## Dataset
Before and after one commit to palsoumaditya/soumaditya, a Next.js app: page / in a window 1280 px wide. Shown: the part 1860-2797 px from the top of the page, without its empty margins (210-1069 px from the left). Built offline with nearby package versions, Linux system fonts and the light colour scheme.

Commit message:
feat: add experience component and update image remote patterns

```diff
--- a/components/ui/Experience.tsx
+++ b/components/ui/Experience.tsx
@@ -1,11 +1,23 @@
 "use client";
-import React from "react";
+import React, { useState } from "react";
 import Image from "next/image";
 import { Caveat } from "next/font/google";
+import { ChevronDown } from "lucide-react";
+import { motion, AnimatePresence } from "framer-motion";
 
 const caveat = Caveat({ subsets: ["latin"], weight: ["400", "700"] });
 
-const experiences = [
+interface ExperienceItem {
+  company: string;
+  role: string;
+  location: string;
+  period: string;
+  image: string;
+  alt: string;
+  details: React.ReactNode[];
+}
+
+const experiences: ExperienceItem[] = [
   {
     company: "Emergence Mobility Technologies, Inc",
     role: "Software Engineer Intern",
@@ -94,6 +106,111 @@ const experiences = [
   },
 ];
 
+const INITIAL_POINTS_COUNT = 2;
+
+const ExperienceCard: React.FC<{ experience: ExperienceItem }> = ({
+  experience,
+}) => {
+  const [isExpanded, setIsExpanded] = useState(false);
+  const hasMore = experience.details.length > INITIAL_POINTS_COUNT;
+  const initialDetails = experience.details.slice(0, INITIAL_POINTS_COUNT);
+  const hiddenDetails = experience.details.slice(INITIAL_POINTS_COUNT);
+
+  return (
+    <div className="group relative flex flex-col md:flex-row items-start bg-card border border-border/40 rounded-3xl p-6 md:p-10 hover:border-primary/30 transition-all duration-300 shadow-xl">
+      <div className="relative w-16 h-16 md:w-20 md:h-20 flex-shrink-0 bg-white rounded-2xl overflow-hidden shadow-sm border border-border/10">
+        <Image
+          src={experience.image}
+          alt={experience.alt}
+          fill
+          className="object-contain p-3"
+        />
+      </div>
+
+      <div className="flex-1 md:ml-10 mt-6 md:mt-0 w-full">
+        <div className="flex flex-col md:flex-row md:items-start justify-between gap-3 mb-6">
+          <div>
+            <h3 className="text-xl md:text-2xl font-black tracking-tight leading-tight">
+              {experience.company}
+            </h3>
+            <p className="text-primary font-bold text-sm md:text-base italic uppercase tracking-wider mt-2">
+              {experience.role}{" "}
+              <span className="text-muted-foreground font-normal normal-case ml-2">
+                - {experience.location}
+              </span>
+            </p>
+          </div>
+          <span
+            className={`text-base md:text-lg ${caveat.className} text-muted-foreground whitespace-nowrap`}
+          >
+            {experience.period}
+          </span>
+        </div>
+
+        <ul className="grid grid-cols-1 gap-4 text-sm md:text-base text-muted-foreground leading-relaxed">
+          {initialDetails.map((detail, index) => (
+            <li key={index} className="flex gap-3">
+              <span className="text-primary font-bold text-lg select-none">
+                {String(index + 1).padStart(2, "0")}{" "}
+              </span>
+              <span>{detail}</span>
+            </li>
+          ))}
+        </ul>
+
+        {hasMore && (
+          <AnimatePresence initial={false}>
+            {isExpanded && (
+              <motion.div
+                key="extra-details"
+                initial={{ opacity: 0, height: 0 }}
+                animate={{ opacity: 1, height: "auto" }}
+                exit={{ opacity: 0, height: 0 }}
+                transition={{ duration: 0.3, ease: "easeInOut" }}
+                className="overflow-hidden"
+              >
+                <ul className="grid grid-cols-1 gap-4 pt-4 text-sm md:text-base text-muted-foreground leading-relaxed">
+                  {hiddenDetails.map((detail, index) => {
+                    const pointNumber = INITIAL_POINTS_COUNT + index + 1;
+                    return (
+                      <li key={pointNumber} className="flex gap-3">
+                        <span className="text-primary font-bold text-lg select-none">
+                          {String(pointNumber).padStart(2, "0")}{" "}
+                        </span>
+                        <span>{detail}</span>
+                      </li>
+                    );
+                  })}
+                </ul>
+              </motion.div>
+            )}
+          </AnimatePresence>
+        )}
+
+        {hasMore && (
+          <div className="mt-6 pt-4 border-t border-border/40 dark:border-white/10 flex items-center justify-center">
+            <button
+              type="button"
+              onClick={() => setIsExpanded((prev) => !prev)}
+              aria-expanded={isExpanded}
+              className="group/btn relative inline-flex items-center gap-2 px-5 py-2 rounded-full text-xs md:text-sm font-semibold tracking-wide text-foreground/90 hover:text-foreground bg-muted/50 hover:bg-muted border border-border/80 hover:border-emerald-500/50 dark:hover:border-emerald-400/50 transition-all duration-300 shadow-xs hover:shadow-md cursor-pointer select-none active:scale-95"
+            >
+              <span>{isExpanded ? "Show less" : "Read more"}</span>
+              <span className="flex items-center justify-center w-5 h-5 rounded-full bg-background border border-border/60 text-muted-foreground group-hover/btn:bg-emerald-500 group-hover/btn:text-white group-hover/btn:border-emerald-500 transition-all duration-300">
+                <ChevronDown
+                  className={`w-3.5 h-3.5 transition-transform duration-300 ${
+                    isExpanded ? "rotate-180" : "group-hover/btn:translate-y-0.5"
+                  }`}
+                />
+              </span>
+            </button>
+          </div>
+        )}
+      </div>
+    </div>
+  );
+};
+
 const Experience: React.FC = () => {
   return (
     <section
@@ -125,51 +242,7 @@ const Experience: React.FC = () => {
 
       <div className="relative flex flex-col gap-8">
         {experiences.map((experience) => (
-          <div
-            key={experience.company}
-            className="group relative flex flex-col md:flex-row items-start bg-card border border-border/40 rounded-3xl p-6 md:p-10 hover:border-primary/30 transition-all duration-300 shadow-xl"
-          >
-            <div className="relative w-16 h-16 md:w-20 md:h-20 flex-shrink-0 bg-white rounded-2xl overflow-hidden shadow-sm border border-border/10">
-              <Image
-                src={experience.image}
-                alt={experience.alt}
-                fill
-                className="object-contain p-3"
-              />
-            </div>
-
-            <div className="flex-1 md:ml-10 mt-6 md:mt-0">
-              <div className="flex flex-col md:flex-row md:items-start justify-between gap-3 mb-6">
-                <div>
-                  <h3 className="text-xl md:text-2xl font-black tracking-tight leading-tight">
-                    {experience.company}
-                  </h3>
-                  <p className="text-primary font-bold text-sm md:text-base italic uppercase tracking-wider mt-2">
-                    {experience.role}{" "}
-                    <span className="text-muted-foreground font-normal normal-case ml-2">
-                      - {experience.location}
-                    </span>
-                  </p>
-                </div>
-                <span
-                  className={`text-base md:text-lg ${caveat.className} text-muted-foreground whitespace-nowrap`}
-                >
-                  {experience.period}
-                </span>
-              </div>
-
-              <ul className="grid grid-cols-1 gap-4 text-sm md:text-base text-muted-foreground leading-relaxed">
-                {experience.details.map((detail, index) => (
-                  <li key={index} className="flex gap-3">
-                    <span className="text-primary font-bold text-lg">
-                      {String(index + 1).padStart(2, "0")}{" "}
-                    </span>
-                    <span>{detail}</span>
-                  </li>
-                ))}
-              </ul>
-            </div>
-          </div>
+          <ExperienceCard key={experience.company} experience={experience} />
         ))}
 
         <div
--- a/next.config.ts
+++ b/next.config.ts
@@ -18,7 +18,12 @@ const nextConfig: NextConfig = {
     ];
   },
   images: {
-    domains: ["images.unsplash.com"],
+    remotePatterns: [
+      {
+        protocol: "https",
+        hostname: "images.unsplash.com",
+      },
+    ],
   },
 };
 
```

## Action item
Line by line, retype all of the entries.

## Answer area
Before and after one commit to palsoumaditya/soumaditya, a Next.js app: page / in a window 1280 px wide. Shown: the part 1860-2797 px from the top of the page, without its empty margins (210-1069 px from the left). Built offline with nearby package versions, Linux system fonts and the light colour scheme.

Commit message:
feat: add experience component and update image remote patterns

```diff
--- a/components/ui/Experience.tsx
+++ b/components/ui/Experience.tsx
@@ -1,11 +1,23 @@
 "use client";
-import React from "react";
+import React, { useState } from "react";
 import Image from "next/image";
 import { Caveat } from "next/font/google";
+import { ChevronDown } from "lucide-react";
+import { motion, AnimatePresence } from "framer-motion";
 
 const caveat = Caveat({ subsets: ["latin"], weight: ["400", "700"] });
 
-const experiences = [
+interface ExperienceItem {
+  company: string;
+  role: string;
+  location: string;
+  period: string;
+  image: string;
+  alt: string;
+  details: React.ReactNode[];
+}
+
+const experiences: ExperienceItem[] = [
   {
     company: "Emergence Mobility Technologies, Inc",
     role: "Software Engineer Intern",
@@ -94,6 +106,111 @@ const experiences = [
   },
 ];
 
+const INITIAL_POINTS_COUNT = 2;
+
+const ExperienceCard: React.FC<{ experience: ExperienceItem }> = ({
+  experience,
+}) => {
+  const [isExpanded, setIsExpanded] = useState(false);
+  const hasMore = experience.details.length > INITIAL_POINTS_COUNT;
+  const initialDetails = experience.details.slice(0, INITIAL_POINTS_COUNT);
+  const hiddenDetails = experience.details.slice(INITIAL_POINTS_COUNT);
+
+  return (
+    <div className="group relative flex flex-col md:flex-row items-start bg-card border border-border/40 rounded-3xl p-6 md:p-10 hover:border-primary/30 transition-all duration-300 shadow-xl">
+      <div className="relative w-16 h-16 md:w-20 md:h-20 flex-shrink-0 bg-white rounded-2xl overflow-hidden shadow-sm border border-border/10">
+        <Image
+          src={experience.image}
+          alt={experience.alt}
+          fill
+          className="object-contain p-3"
+        />
+      </div>
+
+      <div className="flex-1 md:ml-10 mt-6 md:mt-0 w-full">
+        <div className="flex flex-col md:flex-row md:items-start justify-between gap-3 mb-6">
+          <div>
+            <h3 className="text-xl md:text-2xl font-black tracking-tight leading-tight">
+              {experience.company}
+            </h3>
+            <p className="text-primary font-bold text-sm md:text-base italic uppercase tracking-wider mt-2">
+              {experience.role}{" "}
+              <span className="text-muted-foreground font-normal normal-case ml-2">
+                - {experience.location}
+              </span>
+            </p>
+          </div>
+          <span
+            className={`text-base md:text-lg ${caveat.className} text-muted-foreground whitespace-nowrap`}
+          >
+            {experience.period}
+          </span>
+        </div>
+
+        <ul className="grid grid-cols-1 gap-4 text-sm md:text-base text-muted-foreground leading-relaxed">
+          {initialDetails.map((detail, index) => (
+            <li key={index} className="flex gap-3">
+              <span className="text-primary font-bold text-lg select-none">
+                {String(index + 1).padStart(2, "0")}{" "}
+              </span>
+              <span>{detail}</span>
+            </li>
+          ))}
+        </ul>
+
+        {hasMore && (
+          <AnimatePresence initial={false}>
+            {isExpanded && (
+              <motion.div
+                key="extra-details"
+                initial={{ opacity: 0, height: 0 }}
+                animate={{ opacity: 1, height: "auto" }}
+                exit={{ opacity: 0, height: 0 }}
+                transition={{ duration: 0.3, ease: "easeInOut" }}
+                className="overflow-hidden"
+              >
+                <ul className="grid grid-cols-1 gap-4 pt-4 text-sm md:text-base text-muted-foreground leading-relaxed">
+                  {hiddenDetails.map((detail, index) => {
+                    const pointNumber = INITIAL_POINTS_COUNT + index + 1;
+                    return (
+                      <li key={pointNumber} className="flex gap-3">
+                        <span className="text-primary font-bold text-lg select-none">
+                          {String(pointNumber).padStart(2, "0")}{" "}
+                        </span>
+                        <span>{detail}</span>
+                      </li>
+                    );
+                  })}
+                </ul>
+              </motion.div>
+            )}
+          </AnimatePresence>
+        )}
+
+        {hasMore && (
+          <div className="mt-6 pt-4 border-t border-border/40 dark:border-white/10 flex items-center justify-center">
+            <button
+              type="button"
+              onClick={() => setIsExpanded((prev) => !prev)}
+              aria-expanded={isExpanded}
+              className="group/btn relative inline-flex items-center gap-2 px-5 py-2 rounded-full text-xs md:text-sm font-semibold tracking-wide text-foreground/90 hover:text-foreground bg-muted/50 hover:bg-muted border border-border/80 hover:border-emerald-500/50 dark:hover:border-emerald-400/50 transition-all duration-300 shadow-xs hover:shadow-md cursor-pointer select-none active:scale-95"
+            >
+              <span>{isExpanded ? "Show less" : "Read more"}</span>
+              <span className="flex items-center justify-center w-5 h-5 rounded-full bg-background border border-border/60 text-muted-foreground group-hover/btn:bg-emerald-500 group-hover/btn:text-white group-hover/btn:border-emerald-500 transition-all duration-300">
+                <ChevronDown
+                  className={`w-3.5 h-3.5 transition-transform duration-300 ${
+                    isExpanded ? "rotate-180" : "group-hover/btn:translate-y-0.5"
+                  }`}
+                />
+              </span>
+            </button>
+          </div>
+        )}
+      </div>
+    </div>
+  );
+};
+
 const Experience: React.FC = () => {
   return (
     <section
@@ -125,51 +242,7 @@ const Experience: React.FC = () => {
 
       <div className="relative flex flex-col gap-8">
         {experiences.map((experience) => (
-          <div
-            key={experience.company}
-            className="group relative flex flex-col md:flex-row items-start bg-card border border-border/40 rounded-3xl p-6 md:p-10 hover:border-primary/30 transition-all duration-300 shadow-xl"
-          >
-            <div className="relative w-16 h-16 md:w-20 md:h-20 flex-shrink-0 bg-white rounded-2xl overflow-hidden shadow-sm border border-border/10">
-              <Image
-                src={experience.image}
-                alt={experience.alt}
-                fill
-                className="object-contain p-3"
-              />
-            </div>
-
-            <div className="flex-1 md:ml-10 mt-6 md:mt-0">
-              <div className="flex flex-col md:flex-row md:items-start justify-between gap-3 mb-6">
-                <div>
-                  <h3 className="text-xl md:text-2xl font-black tracking-tight leading-tight">
-                    {experience.company}
-                  </h3>
-                  <p className="text-primary font-bold text-sm md:text-base italic uppercase tracking-wider mt-2">
-                    {experience.role}{" "}
-                    <span className="text-muted-foreground font-normal normal-case ml-2">
-                      - {experience.location}
-                    </span>
-                  </p>
-                </div>
-                <span
-                  className={`text-base md:text-lg ${caveat.className} text-muted-foreground whitespace-nowrap`}
-                >
-                  {experience.period}
-                </span>
-              </div>
-
-              <ul className="grid grid-cols-1 gap-4 text-sm md:text-base text-muted-foreground leading-relaxed">
-                {experience.details.map((detail, index) => (
-                  <li key={index} className="flex gap-3">
-                    <span className="text-primary font-bold text-lg">
-                      {String(index + 1).padStart(2, "0")}{" "}
-                    </span>
-                    <span>{detail}</span>
-                  </li>
-                ))}
-              </ul>
-            </div>
-          </div>
+          <ExperienceCard key={experience.company} experience={experience} />
         ))}
 
         <div
--- a/next.config.ts
+++ b/next.config.ts
@@ -18,7 +18,12 @@ const nextConfig: NextConfig = {
     ];
   },
   images: {
-    domains: ["images.unsplash.com"],
+    remotePatterns: [
+      {
+        protocol: "https",
+        hostname: "images.unsplash.com",
+      },
+    ],
   },
 };
 
```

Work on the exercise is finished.